Acute Encephalitis Syndrome

Since India started vaccinated at-risk populations against JE, AES cases and deaths have outstripped it by five times. In 2016, AES infected 11,651 and killed 1,301, against 1,676 JE cases and 283 deaths. Till August 6, 2017, India had recorded 5,413 AES cases and 369 deaths, while JE cases were at 838, with 86 deaths.

AES can be caused by a range of factors, including toxins in unripe lychee fruit, viruses, bacteria, fungi, parasites and chemical poisons. While it is also marked by inflammation of the brain that causes rapidly rising fever (crossing 104 degrees C within three or four hours), headache, stupour, disorientation, coma, tremors, convulsions, muscle weakness, and paralysis, the condition is not vaccine-preventable.

Read: Can eating litchis kill? Here’s what you should know to avoid getting sick

In India, AES outbreaks in north and eastern India have been linked to children eating unripe litchi fruit on empty stomachs. Unripe lychees contain the toxins hypoglycin A and methylenecyclopropyl-glycine (MCPG), which cause vomiting if ingested in large quantities.

Hypoglycin A is a naturally occurring amino acid found in the unripened lychee that causes severe vomiting (Jamaican vomiting sickness), while MCPG is a poisonous compound found in lychee seeds that causes a sudden drop in blood sugar, vomiting, altered mental states leading to lethargy, unconsciousness, coma and death.

These toxins cause sudden high fever and seizures serious enough to require hospitalisation in young, severely malnourished children.
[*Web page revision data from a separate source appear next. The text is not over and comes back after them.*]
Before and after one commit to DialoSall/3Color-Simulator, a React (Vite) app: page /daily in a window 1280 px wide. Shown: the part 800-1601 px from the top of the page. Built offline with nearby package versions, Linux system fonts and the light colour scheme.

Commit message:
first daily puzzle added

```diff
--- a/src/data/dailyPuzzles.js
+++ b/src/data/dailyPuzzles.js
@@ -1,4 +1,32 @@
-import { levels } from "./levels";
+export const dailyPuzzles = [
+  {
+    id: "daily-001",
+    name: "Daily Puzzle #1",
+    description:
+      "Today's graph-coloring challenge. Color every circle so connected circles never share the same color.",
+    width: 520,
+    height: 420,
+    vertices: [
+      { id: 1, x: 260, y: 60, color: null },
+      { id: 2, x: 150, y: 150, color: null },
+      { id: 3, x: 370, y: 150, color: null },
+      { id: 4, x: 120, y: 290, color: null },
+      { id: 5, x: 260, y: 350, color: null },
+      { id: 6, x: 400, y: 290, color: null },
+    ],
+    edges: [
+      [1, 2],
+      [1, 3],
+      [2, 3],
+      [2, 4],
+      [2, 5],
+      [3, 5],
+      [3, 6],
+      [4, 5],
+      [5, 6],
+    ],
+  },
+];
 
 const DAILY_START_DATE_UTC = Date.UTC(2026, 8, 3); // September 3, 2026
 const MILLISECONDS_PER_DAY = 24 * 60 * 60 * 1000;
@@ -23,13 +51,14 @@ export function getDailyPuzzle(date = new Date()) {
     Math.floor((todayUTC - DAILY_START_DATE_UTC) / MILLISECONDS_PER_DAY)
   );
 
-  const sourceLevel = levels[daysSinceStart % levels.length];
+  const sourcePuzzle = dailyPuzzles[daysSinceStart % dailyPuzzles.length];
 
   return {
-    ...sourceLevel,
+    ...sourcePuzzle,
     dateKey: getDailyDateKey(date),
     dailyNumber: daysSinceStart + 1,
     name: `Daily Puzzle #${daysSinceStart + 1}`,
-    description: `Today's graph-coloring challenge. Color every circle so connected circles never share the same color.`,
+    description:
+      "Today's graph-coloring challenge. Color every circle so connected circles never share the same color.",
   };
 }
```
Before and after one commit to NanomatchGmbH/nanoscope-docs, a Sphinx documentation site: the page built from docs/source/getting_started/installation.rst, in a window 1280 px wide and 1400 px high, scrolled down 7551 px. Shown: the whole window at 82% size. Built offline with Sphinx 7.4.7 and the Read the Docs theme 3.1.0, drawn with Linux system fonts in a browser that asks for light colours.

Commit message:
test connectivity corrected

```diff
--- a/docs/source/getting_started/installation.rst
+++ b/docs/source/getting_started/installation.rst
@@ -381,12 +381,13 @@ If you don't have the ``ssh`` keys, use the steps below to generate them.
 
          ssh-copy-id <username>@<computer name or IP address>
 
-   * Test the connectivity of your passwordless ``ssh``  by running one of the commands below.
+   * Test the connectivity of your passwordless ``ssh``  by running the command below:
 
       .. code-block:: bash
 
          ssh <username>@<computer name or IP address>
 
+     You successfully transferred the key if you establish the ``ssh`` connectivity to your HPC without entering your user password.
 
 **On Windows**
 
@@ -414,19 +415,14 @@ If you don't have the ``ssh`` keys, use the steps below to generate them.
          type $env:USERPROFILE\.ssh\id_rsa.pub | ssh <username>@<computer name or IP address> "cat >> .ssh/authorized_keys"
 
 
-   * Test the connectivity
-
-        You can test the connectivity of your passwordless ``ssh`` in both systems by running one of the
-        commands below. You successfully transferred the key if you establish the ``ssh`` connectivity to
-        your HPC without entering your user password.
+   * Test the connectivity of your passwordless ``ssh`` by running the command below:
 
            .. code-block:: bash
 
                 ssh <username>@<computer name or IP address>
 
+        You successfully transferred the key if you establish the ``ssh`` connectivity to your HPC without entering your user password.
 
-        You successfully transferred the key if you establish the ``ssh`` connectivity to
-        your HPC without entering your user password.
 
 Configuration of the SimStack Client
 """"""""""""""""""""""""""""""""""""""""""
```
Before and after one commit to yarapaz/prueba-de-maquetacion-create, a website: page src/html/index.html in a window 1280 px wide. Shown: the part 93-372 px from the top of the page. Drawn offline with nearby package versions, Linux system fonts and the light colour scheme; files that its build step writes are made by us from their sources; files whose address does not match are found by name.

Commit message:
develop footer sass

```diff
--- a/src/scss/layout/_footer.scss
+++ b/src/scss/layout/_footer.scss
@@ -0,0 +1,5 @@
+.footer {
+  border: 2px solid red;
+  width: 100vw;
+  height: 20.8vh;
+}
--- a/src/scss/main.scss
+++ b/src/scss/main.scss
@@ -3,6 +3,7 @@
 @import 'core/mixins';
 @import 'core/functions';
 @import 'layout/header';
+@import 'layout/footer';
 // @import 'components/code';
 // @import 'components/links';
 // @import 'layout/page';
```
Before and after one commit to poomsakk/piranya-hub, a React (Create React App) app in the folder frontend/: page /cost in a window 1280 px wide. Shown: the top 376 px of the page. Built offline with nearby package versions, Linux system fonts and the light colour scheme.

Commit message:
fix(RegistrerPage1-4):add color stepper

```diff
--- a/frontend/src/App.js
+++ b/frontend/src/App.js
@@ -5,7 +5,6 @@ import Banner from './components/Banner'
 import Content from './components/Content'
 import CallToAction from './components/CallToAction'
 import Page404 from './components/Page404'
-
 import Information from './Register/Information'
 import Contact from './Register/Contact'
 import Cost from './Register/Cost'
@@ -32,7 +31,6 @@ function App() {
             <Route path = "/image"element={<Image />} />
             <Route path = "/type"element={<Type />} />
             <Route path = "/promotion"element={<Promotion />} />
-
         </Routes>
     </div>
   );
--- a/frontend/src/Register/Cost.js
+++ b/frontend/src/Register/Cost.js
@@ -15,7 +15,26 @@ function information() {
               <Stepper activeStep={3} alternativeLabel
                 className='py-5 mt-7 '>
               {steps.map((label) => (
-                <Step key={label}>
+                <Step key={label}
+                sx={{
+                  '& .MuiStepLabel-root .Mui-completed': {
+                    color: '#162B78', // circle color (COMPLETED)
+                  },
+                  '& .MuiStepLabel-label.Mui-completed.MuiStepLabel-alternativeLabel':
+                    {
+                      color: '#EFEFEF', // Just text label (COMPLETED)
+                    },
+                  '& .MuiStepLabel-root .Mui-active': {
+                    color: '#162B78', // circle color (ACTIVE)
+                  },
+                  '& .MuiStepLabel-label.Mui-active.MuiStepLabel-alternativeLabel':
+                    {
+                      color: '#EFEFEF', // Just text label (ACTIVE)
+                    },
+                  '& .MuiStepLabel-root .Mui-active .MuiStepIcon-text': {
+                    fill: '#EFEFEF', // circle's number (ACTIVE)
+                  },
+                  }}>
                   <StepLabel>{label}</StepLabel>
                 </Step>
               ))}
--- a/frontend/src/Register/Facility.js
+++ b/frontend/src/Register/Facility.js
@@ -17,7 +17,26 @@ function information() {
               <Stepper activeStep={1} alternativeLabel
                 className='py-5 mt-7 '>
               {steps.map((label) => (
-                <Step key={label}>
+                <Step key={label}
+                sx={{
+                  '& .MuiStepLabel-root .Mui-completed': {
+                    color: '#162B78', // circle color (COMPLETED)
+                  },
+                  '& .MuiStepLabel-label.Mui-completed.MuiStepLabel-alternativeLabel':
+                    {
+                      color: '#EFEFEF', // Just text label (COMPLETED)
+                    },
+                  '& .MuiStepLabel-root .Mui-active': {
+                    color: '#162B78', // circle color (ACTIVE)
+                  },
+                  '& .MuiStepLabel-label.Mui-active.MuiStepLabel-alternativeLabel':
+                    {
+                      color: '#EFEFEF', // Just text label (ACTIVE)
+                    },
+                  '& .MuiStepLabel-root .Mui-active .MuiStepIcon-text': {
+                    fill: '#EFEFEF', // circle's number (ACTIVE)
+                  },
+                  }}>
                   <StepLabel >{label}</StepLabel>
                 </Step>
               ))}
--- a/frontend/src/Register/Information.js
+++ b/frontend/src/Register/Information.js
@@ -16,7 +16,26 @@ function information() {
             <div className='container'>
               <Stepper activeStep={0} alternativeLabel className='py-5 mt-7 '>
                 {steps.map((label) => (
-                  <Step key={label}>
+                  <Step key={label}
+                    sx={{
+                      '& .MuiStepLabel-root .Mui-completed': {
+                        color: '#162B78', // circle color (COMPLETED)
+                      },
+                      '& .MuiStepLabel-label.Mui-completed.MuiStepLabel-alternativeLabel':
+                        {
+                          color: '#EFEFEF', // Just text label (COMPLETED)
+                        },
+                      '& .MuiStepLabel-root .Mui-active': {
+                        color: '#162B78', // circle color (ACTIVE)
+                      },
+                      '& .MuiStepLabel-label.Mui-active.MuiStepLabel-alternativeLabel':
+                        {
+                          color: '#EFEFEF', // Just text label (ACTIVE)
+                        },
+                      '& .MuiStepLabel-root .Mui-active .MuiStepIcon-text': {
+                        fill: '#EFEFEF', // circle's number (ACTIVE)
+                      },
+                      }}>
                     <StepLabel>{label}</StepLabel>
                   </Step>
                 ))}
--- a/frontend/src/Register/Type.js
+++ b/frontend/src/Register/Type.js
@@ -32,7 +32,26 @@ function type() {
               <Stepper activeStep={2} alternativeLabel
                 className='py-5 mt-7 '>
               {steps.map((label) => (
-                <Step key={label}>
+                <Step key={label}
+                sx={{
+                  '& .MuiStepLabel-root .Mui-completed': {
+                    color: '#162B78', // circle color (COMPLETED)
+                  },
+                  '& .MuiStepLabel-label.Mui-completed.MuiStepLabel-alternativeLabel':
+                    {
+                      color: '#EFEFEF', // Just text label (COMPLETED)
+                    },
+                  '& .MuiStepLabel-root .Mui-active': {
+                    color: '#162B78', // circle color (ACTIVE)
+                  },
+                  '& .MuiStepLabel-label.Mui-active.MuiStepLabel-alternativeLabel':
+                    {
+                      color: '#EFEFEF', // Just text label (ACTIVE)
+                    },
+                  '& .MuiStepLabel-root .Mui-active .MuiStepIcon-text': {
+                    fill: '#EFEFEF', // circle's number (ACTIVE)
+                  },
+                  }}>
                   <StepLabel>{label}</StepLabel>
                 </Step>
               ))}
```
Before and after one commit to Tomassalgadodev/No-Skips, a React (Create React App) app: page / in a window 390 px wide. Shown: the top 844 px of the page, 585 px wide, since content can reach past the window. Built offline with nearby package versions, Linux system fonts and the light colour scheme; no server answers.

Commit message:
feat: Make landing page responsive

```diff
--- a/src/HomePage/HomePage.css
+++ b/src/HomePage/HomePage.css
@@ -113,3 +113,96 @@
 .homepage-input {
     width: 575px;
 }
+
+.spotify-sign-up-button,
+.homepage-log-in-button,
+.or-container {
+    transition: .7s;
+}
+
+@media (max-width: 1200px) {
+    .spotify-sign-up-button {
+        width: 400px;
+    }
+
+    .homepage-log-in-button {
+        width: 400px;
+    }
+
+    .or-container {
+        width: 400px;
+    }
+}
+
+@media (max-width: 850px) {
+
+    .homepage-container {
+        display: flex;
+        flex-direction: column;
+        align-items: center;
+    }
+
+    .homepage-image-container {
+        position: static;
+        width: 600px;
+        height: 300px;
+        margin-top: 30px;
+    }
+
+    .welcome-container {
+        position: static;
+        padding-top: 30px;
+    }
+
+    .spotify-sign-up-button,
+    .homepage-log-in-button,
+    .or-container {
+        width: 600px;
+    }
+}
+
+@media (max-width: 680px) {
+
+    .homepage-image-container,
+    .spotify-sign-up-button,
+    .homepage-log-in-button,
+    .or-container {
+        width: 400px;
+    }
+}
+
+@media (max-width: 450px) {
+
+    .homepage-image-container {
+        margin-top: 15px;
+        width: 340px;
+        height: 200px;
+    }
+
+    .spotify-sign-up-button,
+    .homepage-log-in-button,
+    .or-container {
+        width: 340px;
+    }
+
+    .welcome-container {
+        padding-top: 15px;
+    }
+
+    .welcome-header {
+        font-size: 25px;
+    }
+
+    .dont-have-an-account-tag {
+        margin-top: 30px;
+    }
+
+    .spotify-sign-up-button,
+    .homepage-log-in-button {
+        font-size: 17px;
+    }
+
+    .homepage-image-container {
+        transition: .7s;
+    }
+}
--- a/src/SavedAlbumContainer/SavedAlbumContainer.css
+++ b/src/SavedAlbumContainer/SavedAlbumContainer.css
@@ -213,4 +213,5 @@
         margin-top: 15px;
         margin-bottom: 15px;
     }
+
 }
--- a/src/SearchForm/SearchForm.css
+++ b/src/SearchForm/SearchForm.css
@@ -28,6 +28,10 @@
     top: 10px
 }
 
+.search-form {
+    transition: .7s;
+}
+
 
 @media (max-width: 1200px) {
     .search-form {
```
Giving children sugar (glucose) to normalise their rapidly plummeting blood glucose levels helps them recover from the illness, recommended a study in journal, The Lancet Global Health.

First Published: Aug 12, 2017 16:36 IST